Battle for control of Asia Resource heats up
The move came barely weeks ahead of a vote proposed by largest shareholder Samin Tan to replace most directors and take the reins at the company. Kamandanu was not on Tan’s list.
Shareholder battles and a sharp decline in coal prices have hit the Indonesia-focused miner hard, causing its shares to sink by more than 90% since its London listing in 2010.
Tan, who controls 23.8% of the firm, proposed in December to replace most directors, with a shareholder vote on his request expected to take place in the next few weeks.
Bumi was created in 2010 when Indonesia’s Bakrie family and Nat Rothschild, descendant of the founder of the two-centuries old banking empire, used a cash shell, Vallar, to list the coal and other mining interest in London, providing the members of the Sumatran family a high profile in the West in a $3 billion deal.

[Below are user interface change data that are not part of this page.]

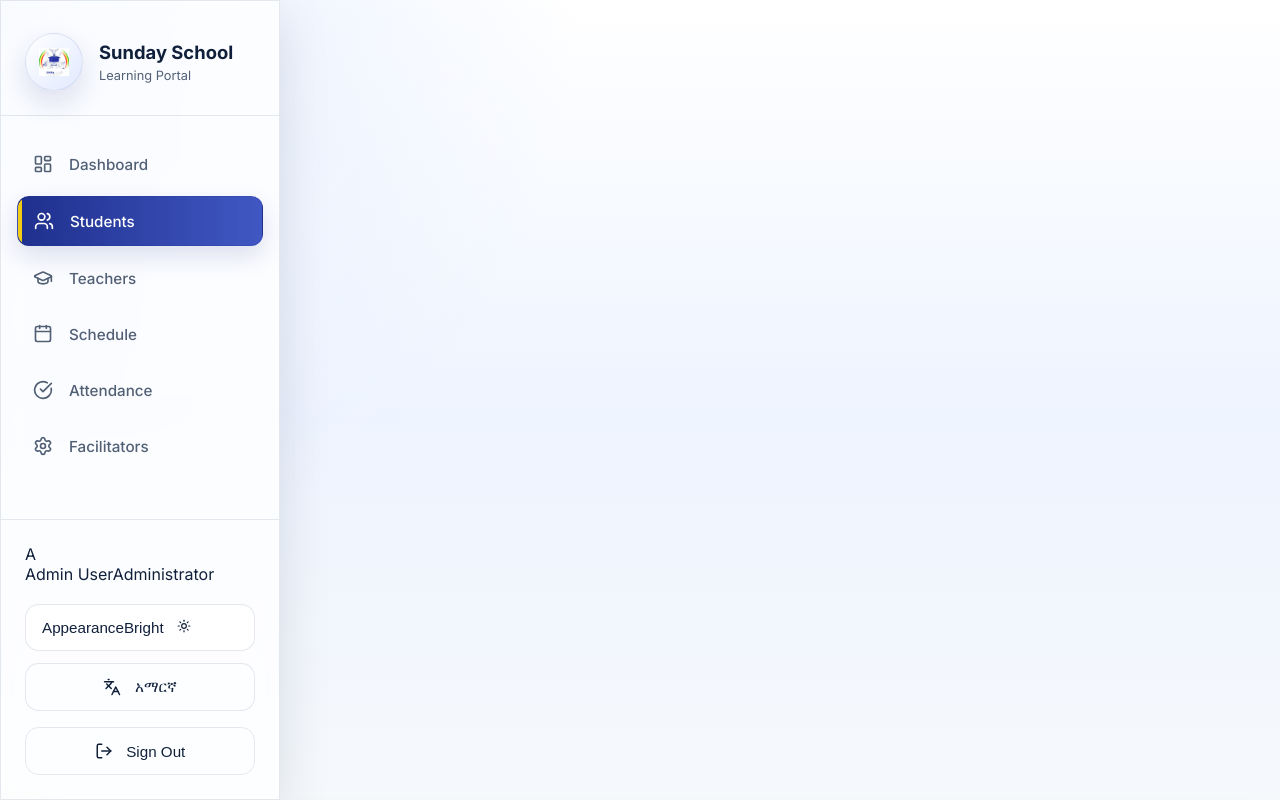
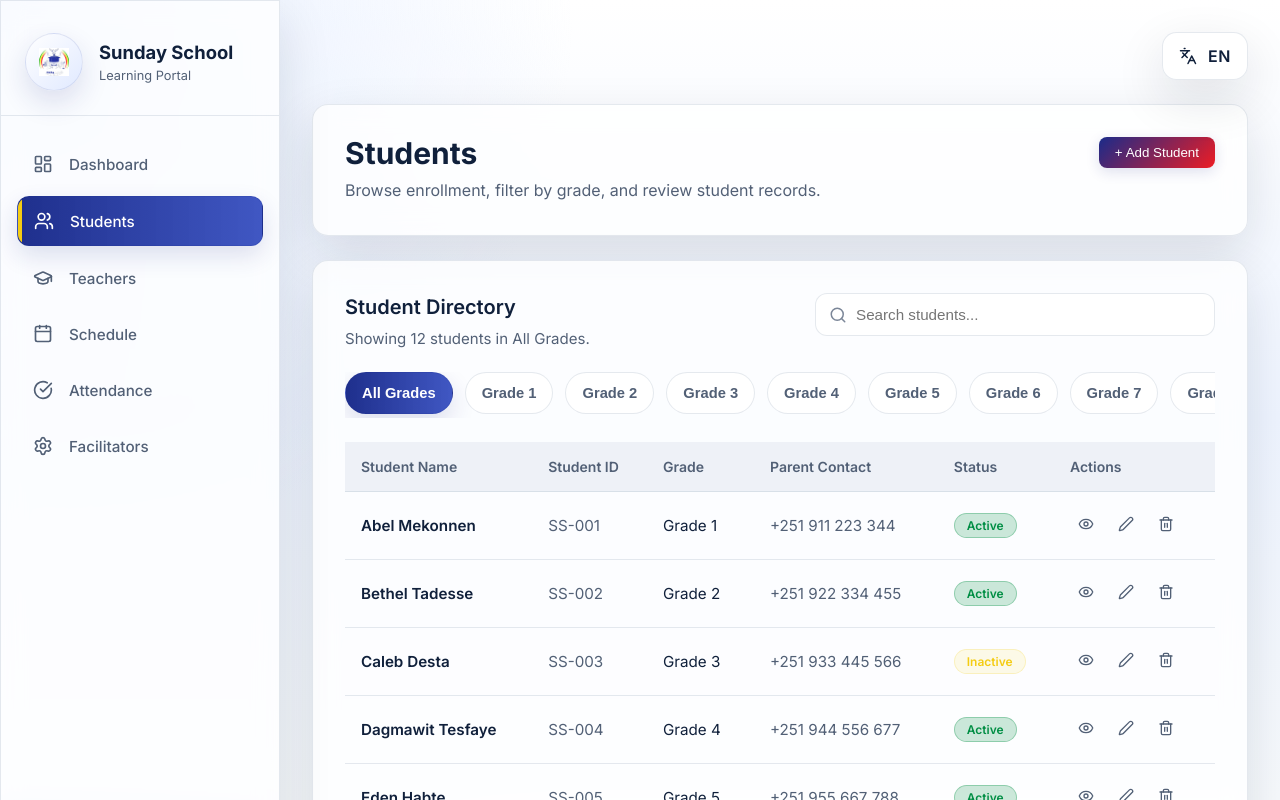
Before and after one commit to fabulous-abel/dashboard-frontend, a React (Vite) app: page /students in a window 1280 px wide. Shown: the top 800 px of the page. Built offline with nearby package versions, Linux system fonts and the light colour scheme.

Commit message:
screen bug fix

```diff
--- a/src/components/layout/Sidebar.css
+++ b/src/components/layout/Sidebar.css
@@ -1,5 +1,6 @@
 .sidebar {
   width: 280px;
+  flex-shrink: 0;
   min-height: 100vh;
   display: flex;
   flex-direction: column;
--- a/src/index.css
+++ b/src/index.css
@@ -157,6 +157,93 @@ a {
 }
 
 /* Base App Layout */
+.app-container {
+  display: flex;
+  align-items: stretch;
+  min-height: 100vh;
+  width: 100%;
+}
+
+.main-content {
+  flex: 1 1 auto;
+  min-width: 0;
+  padding: 2rem;
+  display: flex;
+  flex-direction: column;
+}
+
+.app-topbar {
+  display: flex;
+  justify-content: flex-end;
+  align-items: center;
+  gap: 1rem;
+  margin-bottom: 1.5rem;
+}
+
+.language-menu {
+  position: relative;
+  margin-left: auto;
+  z-index: 110;
+}
+
+.language-icon-button {
+  display: inline-flex;
+  align-items: center;
+  justify-content: center;
+  gap: 0.65rem;
+  padding: 0.8rem 1rem;
+  border: 1px solid var(--glass-border);
+  border-radius: 0.9rem;
+  background: var(--sidebar-bg);
+  color: var(--text-primary);
+  cursor: pointer;
+  font: inherit;
+  font-weight: 600;
+  transition: background 0.2s ease, border-color 0.2s ease, transform 0.2s ease;
+}
+
+.language-icon-button:hover {
+  background: var(--hover-surface);
+  border-color: var(--glass-glow);
+}
+
+.language-current {
+  letter-spacing: 0.04em;
+}
+
+.language-dropdown {
+  position: absolute;
+  top: calc(100% + 0.75rem);
+  right: 0;
+  min-width: 180px;
+  padding: 0.45rem;
+  border-radius: 1rem;
+  display: flex;
+  flex-direction: column;
+  gap: 0.25rem;
+}
+
+.language-menu-item {
+  width: 100%;
+  display: flex;
+  align-items: center;
+  justify-content: space-between;
+  gap: 0.75rem;
+  padding: 0.75rem 0.9rem;
+  border: none;
+  border-radius: 0.75rem;
+  background: transparent;
+  color: var(--text-primary);
+  cursor: pointer;
+  font: inherit;
+  transition: background 0.2s ease, color 0.2s ease;
+}
+
+.language-menu-item:hover,
+.language-menu-item.active {
+  background: var(--surface-color);
+}
+
 /* Mobile Overlay/Backdrop */
 .mobile-overlay {
   position: fixed;
```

But only two years later, the firm that once aimed to become one of the largest UK-based resources groups, was dealing with bitter recriminations between the Rothschild and the Bakries, a probe by the UK market regulator, allegations of financial impropriety, email hacking and disastrous derivatives trades.